What is required:
Reproduce the full listing below exactly. Do not include the pictures.

Supplied material:
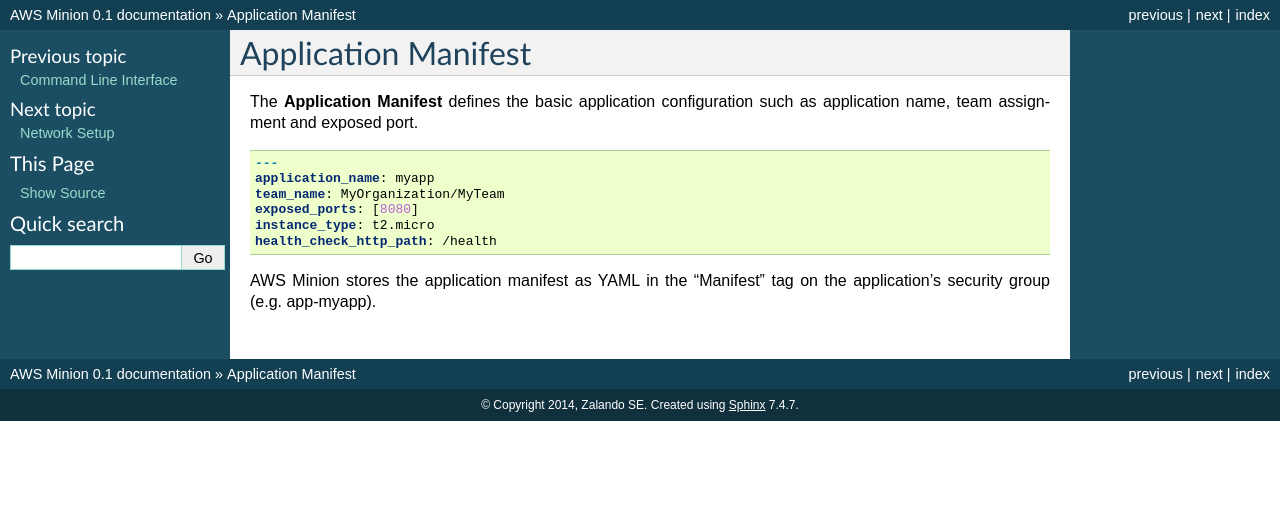
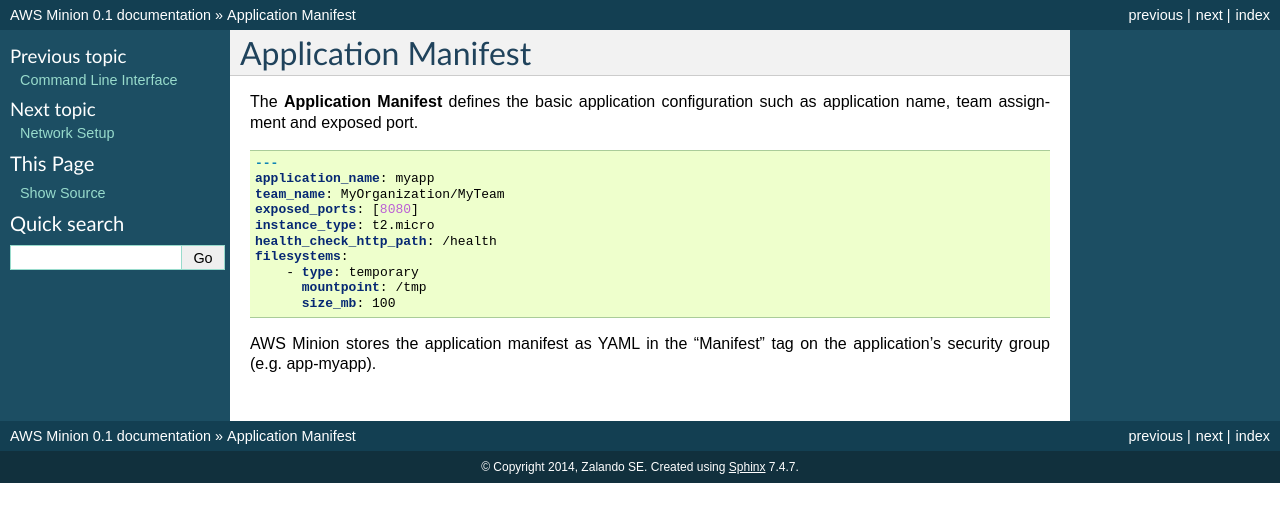
Before and after one commit to l2t3r/aws-minion, a Sphinx documentation site: the page built from docs/manifest.rst, in a window 1280 px wide. Shown: the top 522 px of the page. Built offline with Sphinx 7.4.7, drawn with Linux system fonts in a browser that asks for light colours.

Commit message:
add filesystem example

```diff
--- a/docs/manifest.rst
+++ b/docs/manifest.rst
@@ -12,5 +12,9 @@
     exposed_ports: [8080]
     instance_type: t2.micro
     health_check_http_path: /health
+    filesystems:
+        - type: temporary
+          mountpoint: /tmp
+          size_mb: 100
 
 AWS Minion stores the application manifest as YAML in the "Manifest" tag on the application's security group (e.g. app-myapp).
```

Task result:
Before and after one commit to l2t3r/aws-minion, a Sphinx documentation site: the page built from docs/manifest.rst, in a window 1280 px wide. Shown: the top 522 px of the page. Built offline with Sphinx 7.4.7, drawn with Linux system fonts in a browser that asks for light colours.

Commit message:
add filesystem example

```diff
--- a/docs/manifest.rst
+++ b/docs/manifest.rst
@@ -12,5 +12,9 @@
     exposed_ports: [8080]
     instance_type: t2.micro
     health_check_http_path: /health
+    filesystems:
+        - type: temporary
+          mountpoint: /tmp
+          size_mb: 100
 
 AWS Minion stores the application manifest as YAML in the "Manifest" tag on the application's security group (e.g. app-myapp).
```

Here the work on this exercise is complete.